The Negro Speaks of Rivers
by Langston Hughes
You guessed it. Rivers are the superstars of this poem, and our speaker likens his soul to the rivers he has known in his lifetime. However, we know our speaker could not have lived through over four thousand years of history. In this way, our speaker comes to represent a community of individuals, and the rivers become a metaphor for the history, spirit, and wisdom of Africans and African-Americans. Through this metaphor, our speaker documents a history and a heritage.
- Line 1: The "rivers" mentioned are part of an extended metaphor that likens the soul of the black community to the ancient, wise, and enduring great rivers of the earth.
- Line 1 and Line 11: In these lines we hear the refrain of the line, "I’ve known rivers," as it is repeated.
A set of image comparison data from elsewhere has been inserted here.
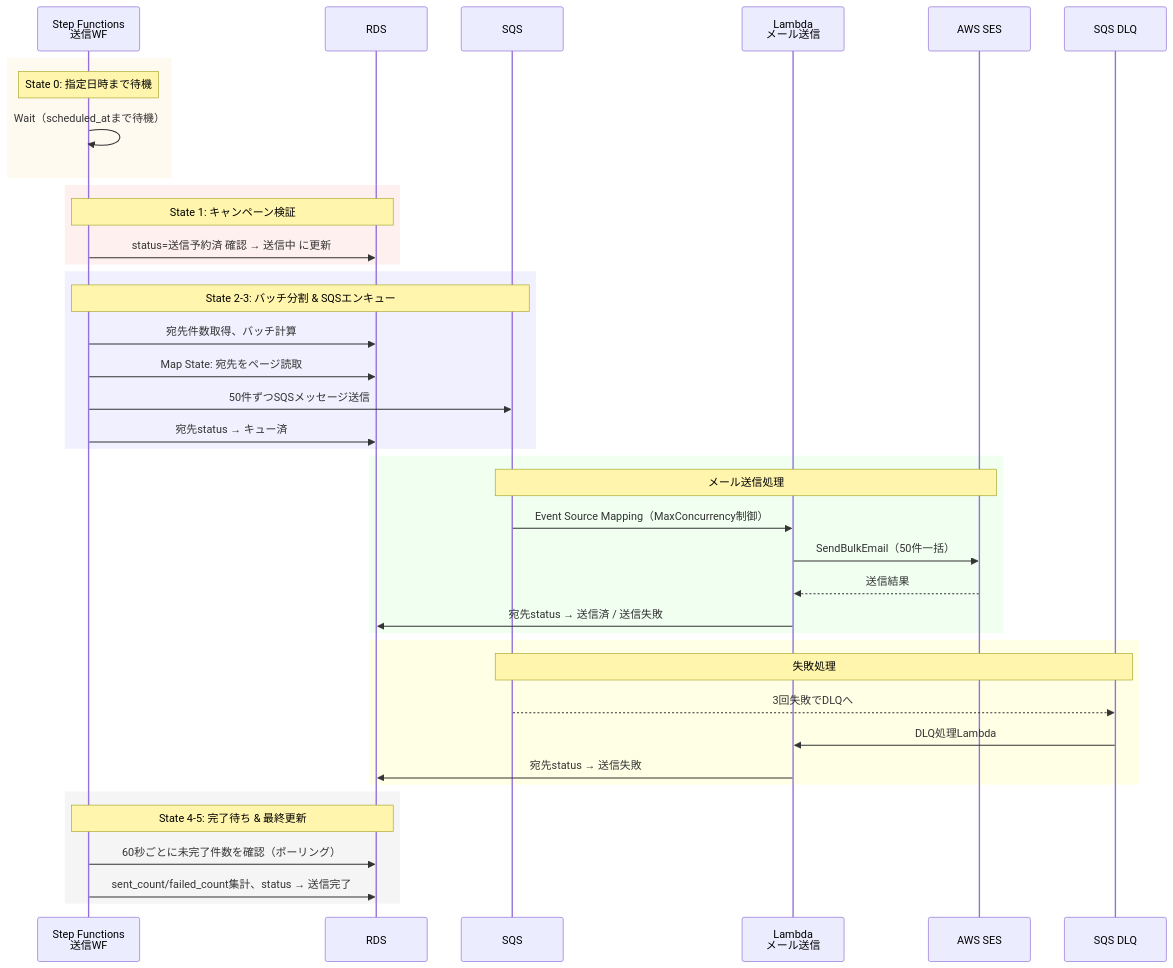
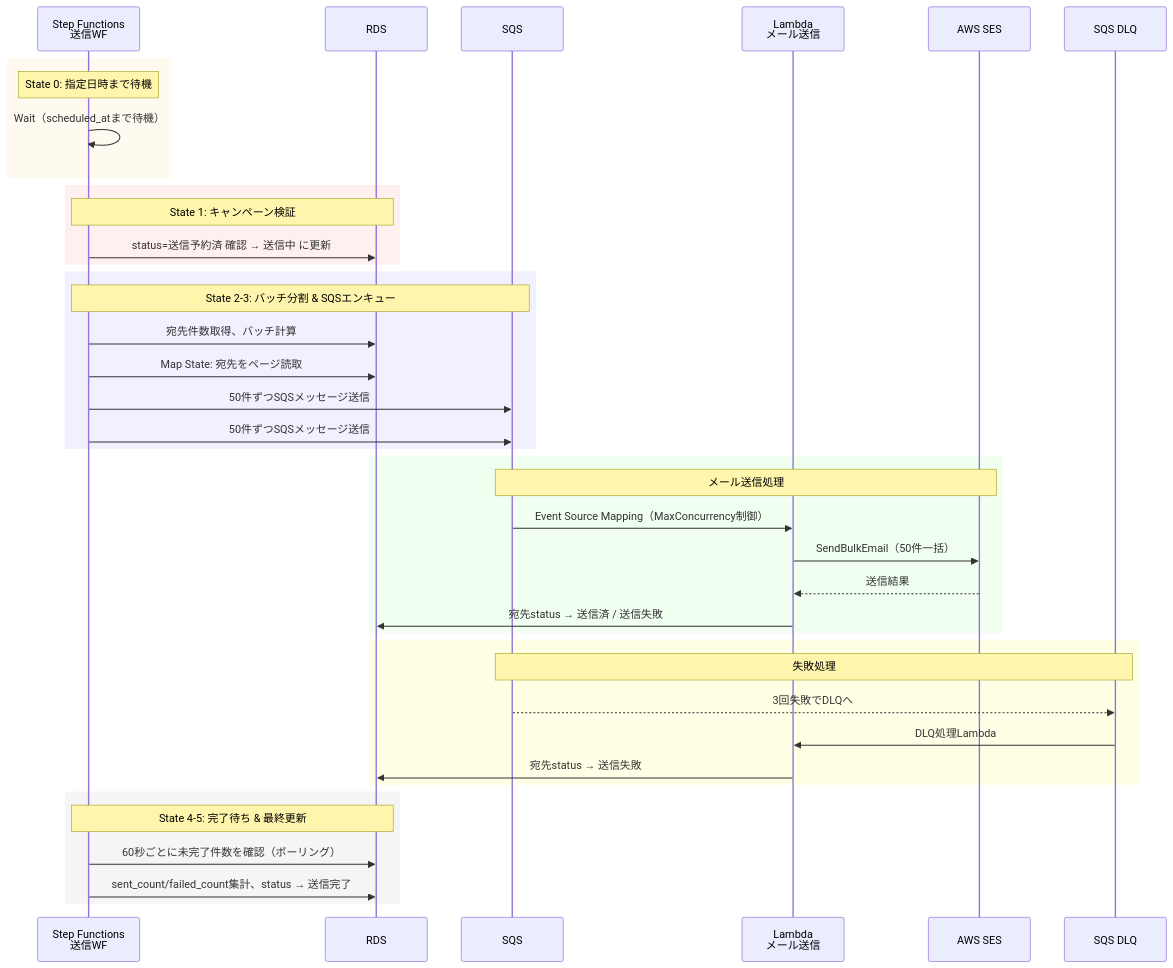
One commit to muratariku0903/mass-emailing changed the fifth of 5 diagrams in docs/00-overview.md. Above: the diagram before and after it, drawn with Mermaid. The commit also changed other lines of this file and 2 other files, not shown here.

````diff
--- a/docs/00-overview.md
+++ b/docs/00-overview.md
@@ -145,48 +143,48 @@
 ```mermaid
 sequenceDiagram
     participant SFn as Step Functions<br/>送信WF
     participant RDS
     participant SQS
     participant Lambda as Lambda<br/>メール送信
     participant SES as AWS SES
     participant DLQ as SQS DLQ
 
     rect rgb(255, 250, 240)
     Note over SFn: State 0: 指定日時まで待機
     SFn->>SFn: Wait（scheduled_atまで待機）
     end
 
     rect rgb(255, 240, 240)
     Note over SFn, RDS: State 1: キャンペーン検証
     SFn->>RDS: status=送信予約済 確認 → 送信中 に更新
     end
 
     rect rgb(240, 240, 255)
     Note over SFn, SQS: State 2-3: バッチ分割 & SQSエンキュー
     SFn->>RDS: 宛先件数取得、バッチ計算
     SFn->>RDS: Map State: 宛先をページ読取
     SFn->>SQS: 50件ずつSQSメッセージ送信
-    SFn->>RDS: 宛先status → キュー済
+    SFn->>SQS: 50件ずつSQSメッセージ送信
     end
 
     rect rgb(240, 255, 240)
     Note over SQS, SES: メール送信処理
     SQS->>Lambda: Event Source Mapping（MaxConcurrency制御）
     Lambda->>SES: SendBulkEmail（50件一括）
     SES-->>Lambda: 送信結果
     Lambda->>RDS: 宛先status → 送信済 / 送信失敗
     end
 
     rect rgb(255, 255, 230)
     Note over SQS, DLQ: 失敗処理
     SQS-->>DLQ: 3回失敗でDLQへ
     DLQ->>Lambda: DLQ処理Lambda
     Lambda->>RDS: 宛先status → 送信失敗
     end
 
     rect rgb(245, 245, 245)
     Note over SFn, RDS: State 4-5: 完了待ち & 最終更新
     SFn->>RDS: 60秒ごとに未完了件数を確認（ポーリング）
     SFn->>RDS: sent_count/failed_count集計、status → 送信完了
     end
 ```
````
In this way, the poem becomes cyclical and musical.
- Line 2: The enjambment at the end of this line causes our eye to immediately and hungrily devour the beginning of the following line.
- Line 2: Here, the speaker uses a simile to compare the age of the rivers to the age of the Earth: "ancient as the world."
- Line 3: In this line, the rivers become a metaphor for the rivers of blood that flow through human veins.
- Line 4: Our speaker uses a simile to compare the depth of his soul to that of the rivers.
- Line 4 and Line 13: Again we hear the refrain in the line, "my soul has grown deep like the rivers," as it is repeated.
- Line 5: We find an allusion here to the cradle of civilization as bordered by the Euphrates River.
- Line 6: We come across another allusion here to the Congo River basin in central western Africa.
- Line 6: The Congo River is personified as it has lulled our speaker to sleep like a mother singing a lullaby.
- Line 7: We find yet another allusion to the Nile River and to the moment in history in which the pyramids were built.
- Line 7: The speaker uses hyperbole when he says that he "raised the pyramids." We know he couldn’t have built the one of the seven wonders of the world by himself.
- Line 8: Again, we are presented with an allusion to the Mississippi River and to the moment in history when Abe Lincoln sailed down this river, witnessing the horrors of slavery.
- Line 8: The Mississippi River is personified as the speaker describes its singing.
- Line 8, Line 9, Line 10: The enjambment at the end of each of these lines again creates the sense of the rivers flow, and visually reflects the winding path of a great river.
- Line 9 and 10: Here our speaker creates an image of the sun setting on the great Mississippi River, turning it to gold.
- Line 10: The Mississippi River is again personified as it is described as having a "bosom," granting it feminine, maternal qualities.